Although stevia is best known as a sweetener, when stevia extracts are taken in very high doses they may reduce blood pressure, according to two large Chinese studies.
What Is the Scientific Evidence for Stevia?
Stevia is sold as a powder to be added to foods as needed for appropriate sweetening effects. It tastes slightly bitter if placed directly in the mouth. In liquids, though, this is generally not noticeable, and most people find the taste delightfully unique.
In the studies showing an effect on blood pressure, stevia was given as a standardized extract supplying 250-500 mg of stevioside 3 times daily (a dose considerably higher than any reasonable use of stevia as a sweetener).
The two studies described above in which use of very high dosages of a stevia extract led to reductions in blood pressure raise at least theoretical concerns about stevia's safety. In theory, the herb could excessively reduce blood pressure in some people. Furthermore, if stevia can reduce blood pressure, that means that it is, in some fashion, acting on the cardiovascular system.
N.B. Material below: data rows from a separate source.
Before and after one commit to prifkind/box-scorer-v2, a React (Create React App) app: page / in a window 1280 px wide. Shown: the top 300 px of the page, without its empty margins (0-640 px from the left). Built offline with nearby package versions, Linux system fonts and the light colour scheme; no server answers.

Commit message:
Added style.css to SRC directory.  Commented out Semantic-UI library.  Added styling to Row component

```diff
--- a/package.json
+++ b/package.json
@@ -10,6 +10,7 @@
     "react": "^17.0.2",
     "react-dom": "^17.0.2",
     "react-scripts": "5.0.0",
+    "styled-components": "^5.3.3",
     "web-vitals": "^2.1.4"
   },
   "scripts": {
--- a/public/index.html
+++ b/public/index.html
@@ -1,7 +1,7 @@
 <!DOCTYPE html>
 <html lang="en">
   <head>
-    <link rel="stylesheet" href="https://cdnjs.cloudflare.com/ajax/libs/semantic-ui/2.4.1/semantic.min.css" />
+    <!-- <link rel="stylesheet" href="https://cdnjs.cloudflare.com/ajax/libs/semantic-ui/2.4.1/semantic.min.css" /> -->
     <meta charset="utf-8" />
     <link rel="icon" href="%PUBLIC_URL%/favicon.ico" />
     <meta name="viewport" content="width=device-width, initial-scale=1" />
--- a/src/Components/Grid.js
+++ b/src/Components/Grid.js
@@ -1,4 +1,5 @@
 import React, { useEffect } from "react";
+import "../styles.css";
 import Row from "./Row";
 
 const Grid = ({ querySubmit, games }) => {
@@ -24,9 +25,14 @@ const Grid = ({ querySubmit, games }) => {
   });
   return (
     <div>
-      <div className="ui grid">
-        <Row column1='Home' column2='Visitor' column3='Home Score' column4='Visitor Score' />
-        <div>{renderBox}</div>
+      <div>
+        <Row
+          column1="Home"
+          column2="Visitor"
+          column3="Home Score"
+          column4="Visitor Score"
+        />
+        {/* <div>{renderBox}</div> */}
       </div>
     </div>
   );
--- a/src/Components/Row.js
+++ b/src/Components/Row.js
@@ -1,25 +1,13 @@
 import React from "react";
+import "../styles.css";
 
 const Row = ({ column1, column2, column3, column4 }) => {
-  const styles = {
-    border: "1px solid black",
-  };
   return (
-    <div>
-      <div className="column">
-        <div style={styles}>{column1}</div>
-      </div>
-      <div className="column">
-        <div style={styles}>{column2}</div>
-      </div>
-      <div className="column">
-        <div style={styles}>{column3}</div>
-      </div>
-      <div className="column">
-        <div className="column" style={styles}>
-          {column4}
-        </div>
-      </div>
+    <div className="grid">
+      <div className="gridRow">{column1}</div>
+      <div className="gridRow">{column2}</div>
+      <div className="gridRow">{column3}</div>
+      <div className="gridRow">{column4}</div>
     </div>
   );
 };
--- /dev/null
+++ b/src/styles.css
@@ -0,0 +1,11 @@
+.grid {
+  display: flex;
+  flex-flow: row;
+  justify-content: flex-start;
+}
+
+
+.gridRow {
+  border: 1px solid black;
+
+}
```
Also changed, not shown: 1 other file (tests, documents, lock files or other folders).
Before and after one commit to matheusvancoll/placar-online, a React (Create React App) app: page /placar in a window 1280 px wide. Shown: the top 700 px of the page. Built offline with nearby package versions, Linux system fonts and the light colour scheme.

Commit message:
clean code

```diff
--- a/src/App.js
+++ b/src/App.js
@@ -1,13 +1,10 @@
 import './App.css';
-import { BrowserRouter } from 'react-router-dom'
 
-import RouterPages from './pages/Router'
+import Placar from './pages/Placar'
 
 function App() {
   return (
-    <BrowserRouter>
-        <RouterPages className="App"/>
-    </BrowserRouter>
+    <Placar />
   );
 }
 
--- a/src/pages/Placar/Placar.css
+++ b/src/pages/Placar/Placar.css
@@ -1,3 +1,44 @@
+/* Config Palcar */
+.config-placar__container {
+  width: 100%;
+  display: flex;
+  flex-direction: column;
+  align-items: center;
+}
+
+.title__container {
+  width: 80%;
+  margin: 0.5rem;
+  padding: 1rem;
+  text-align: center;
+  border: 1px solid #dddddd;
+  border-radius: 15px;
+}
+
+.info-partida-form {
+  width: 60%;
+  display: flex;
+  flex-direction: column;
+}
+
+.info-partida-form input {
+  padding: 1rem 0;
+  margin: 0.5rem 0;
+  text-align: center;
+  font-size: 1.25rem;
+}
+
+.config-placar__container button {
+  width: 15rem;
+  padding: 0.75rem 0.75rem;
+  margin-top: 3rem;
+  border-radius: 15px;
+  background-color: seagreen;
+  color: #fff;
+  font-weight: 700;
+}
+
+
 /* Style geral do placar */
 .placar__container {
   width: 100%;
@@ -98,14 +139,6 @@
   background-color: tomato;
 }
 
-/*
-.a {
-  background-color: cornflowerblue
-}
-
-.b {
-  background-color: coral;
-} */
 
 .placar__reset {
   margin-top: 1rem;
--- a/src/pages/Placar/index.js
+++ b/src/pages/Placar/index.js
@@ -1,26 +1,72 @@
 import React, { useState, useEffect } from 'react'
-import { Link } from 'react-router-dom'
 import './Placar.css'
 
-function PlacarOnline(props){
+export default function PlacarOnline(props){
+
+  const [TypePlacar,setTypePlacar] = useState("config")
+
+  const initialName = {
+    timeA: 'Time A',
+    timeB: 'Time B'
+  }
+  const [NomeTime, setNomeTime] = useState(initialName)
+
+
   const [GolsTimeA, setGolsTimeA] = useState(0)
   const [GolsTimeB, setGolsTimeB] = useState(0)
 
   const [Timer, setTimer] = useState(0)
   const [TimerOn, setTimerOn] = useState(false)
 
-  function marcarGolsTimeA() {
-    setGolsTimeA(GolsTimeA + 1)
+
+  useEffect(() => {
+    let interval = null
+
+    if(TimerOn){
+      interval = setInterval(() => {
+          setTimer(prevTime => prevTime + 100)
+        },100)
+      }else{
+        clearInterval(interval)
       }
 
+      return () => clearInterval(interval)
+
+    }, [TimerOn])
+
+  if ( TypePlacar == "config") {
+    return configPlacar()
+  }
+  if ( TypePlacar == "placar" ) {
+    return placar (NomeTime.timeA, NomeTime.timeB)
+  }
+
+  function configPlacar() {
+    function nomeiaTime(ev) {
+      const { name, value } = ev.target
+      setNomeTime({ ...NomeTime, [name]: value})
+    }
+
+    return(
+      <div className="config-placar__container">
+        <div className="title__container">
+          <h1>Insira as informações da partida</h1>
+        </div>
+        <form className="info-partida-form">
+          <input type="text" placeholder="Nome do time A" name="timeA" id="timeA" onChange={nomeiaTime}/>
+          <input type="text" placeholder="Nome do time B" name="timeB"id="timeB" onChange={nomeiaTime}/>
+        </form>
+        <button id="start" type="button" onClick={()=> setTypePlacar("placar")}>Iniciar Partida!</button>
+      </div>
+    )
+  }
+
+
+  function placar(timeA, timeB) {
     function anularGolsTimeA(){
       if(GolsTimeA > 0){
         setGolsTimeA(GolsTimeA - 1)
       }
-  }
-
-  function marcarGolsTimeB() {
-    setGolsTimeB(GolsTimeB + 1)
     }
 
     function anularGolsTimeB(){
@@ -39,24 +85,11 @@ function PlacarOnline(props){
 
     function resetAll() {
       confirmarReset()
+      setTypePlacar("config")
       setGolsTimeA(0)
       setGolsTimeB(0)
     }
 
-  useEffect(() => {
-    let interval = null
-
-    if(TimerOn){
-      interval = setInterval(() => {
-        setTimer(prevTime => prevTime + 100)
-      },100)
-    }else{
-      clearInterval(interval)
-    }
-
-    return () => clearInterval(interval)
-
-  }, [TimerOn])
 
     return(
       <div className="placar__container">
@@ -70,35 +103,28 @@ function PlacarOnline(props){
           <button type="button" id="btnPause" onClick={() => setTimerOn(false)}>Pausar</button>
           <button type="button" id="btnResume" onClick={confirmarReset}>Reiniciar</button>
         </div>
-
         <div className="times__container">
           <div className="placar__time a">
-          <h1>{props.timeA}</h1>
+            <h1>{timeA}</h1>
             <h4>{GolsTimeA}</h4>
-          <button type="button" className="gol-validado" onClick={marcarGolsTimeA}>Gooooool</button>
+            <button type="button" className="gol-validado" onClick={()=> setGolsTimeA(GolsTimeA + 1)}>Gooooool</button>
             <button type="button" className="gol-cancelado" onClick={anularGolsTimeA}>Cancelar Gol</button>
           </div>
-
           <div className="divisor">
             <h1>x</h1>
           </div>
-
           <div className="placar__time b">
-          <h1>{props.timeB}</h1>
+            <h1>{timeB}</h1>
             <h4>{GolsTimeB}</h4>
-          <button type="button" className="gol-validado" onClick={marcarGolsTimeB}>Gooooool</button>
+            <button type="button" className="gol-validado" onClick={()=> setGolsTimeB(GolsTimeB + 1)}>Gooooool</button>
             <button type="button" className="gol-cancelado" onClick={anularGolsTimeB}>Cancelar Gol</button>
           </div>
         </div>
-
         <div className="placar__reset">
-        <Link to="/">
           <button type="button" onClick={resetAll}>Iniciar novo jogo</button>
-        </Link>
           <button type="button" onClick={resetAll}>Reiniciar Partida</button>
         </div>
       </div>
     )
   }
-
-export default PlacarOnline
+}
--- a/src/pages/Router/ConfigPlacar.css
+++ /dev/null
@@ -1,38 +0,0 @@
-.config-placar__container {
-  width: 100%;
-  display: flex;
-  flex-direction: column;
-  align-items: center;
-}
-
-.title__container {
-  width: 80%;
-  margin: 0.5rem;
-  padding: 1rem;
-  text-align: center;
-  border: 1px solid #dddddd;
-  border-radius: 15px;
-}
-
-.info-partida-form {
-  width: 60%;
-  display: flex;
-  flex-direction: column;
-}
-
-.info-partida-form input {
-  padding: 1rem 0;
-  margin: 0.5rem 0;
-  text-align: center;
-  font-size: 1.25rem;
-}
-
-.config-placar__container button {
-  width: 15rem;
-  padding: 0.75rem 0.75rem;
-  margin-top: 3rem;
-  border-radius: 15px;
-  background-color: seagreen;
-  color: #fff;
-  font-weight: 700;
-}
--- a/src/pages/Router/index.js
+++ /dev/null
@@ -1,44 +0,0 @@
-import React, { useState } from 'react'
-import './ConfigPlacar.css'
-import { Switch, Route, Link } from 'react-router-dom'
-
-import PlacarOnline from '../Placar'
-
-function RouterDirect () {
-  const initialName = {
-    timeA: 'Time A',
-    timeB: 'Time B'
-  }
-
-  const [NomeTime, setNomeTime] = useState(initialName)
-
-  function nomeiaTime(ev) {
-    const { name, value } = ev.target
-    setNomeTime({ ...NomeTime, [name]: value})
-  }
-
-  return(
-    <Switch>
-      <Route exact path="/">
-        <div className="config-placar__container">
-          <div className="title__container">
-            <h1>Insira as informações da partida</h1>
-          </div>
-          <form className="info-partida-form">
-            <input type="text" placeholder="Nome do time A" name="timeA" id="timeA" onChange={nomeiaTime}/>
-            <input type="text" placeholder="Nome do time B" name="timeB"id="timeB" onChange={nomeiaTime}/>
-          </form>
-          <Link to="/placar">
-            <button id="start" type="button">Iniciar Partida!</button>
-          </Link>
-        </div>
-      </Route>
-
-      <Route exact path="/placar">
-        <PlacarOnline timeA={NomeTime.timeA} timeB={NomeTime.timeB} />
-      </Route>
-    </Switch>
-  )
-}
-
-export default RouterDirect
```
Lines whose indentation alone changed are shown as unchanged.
Since sugar substitutes are meant to be consumed in essentially unlimited quantities by a very wide variety of people, the highest levels of safety standards are appropriate, and unknown effects on the heart and blood circulation are potentially worrisome. This concern is somewhat mitigated by the fact that the daily dose of stevioside used in those studies was considerably higher than is likely to be consumed if whole stevia is used for sweetening purposes. Reassurance also comes from the study that found no effect with a dose of 15 mg/kg per day.
Safety in young children, pregnant or nursing women, or those with severe liver or kidney disease has not been conclusively established. Because of the concerns raised in the previous paragraph, individuals with cardiovascular disease should use high doses of stevia extracts only under physician supervision.
- Reviewer: EBSCO CAM Review Board
- Review Date: 09/2014 -
- Update Date: 09/18/2014 -